DIRECTIONS: A copy is needed of each line in the records that has the word "from".
*** Opening of EXCERPTED RECORDS ***
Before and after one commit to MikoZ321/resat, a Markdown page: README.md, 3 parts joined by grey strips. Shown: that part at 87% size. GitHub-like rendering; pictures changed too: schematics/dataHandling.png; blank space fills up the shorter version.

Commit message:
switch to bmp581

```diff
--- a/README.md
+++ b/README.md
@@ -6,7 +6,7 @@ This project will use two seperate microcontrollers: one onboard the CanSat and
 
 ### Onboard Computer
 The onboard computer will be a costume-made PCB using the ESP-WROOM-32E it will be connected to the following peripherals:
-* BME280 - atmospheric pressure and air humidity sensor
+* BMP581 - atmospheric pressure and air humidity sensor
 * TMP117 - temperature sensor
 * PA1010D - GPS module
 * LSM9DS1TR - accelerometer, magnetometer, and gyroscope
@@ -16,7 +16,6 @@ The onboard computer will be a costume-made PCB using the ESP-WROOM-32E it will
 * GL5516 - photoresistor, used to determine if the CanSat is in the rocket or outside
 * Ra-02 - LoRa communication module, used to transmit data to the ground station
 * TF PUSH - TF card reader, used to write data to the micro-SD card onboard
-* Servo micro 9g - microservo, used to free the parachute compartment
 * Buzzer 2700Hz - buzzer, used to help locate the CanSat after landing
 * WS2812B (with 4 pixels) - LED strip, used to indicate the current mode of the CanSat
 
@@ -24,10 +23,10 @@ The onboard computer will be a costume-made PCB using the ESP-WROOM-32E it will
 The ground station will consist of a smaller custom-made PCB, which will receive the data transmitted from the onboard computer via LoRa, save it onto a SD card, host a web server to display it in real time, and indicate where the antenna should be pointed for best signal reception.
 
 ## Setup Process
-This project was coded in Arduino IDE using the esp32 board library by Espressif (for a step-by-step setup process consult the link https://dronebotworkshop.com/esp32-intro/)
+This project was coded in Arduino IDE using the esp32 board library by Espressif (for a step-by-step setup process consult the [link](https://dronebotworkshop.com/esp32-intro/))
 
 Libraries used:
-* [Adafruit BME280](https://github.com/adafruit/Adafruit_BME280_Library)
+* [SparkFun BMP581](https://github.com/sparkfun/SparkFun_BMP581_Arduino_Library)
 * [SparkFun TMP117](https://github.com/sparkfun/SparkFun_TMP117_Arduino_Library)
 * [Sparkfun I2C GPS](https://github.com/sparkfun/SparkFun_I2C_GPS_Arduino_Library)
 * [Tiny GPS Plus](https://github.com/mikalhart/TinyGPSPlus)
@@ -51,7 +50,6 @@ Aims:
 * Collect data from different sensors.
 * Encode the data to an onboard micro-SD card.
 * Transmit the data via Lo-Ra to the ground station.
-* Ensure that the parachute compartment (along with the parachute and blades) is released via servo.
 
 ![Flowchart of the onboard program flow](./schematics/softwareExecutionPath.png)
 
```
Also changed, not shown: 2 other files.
*** Close of EXCERPTED RECORDS ***
ANSWER SECTION:
 The ground station will consist of a smaller custom-made PCB, which will receive the data transmitted from the onboard computer via LoRa, save it onto a SD card, host a web server to display it in real time, and indicate where the antenna should be pointed for best signal reception.
 * Collect data from different sensors.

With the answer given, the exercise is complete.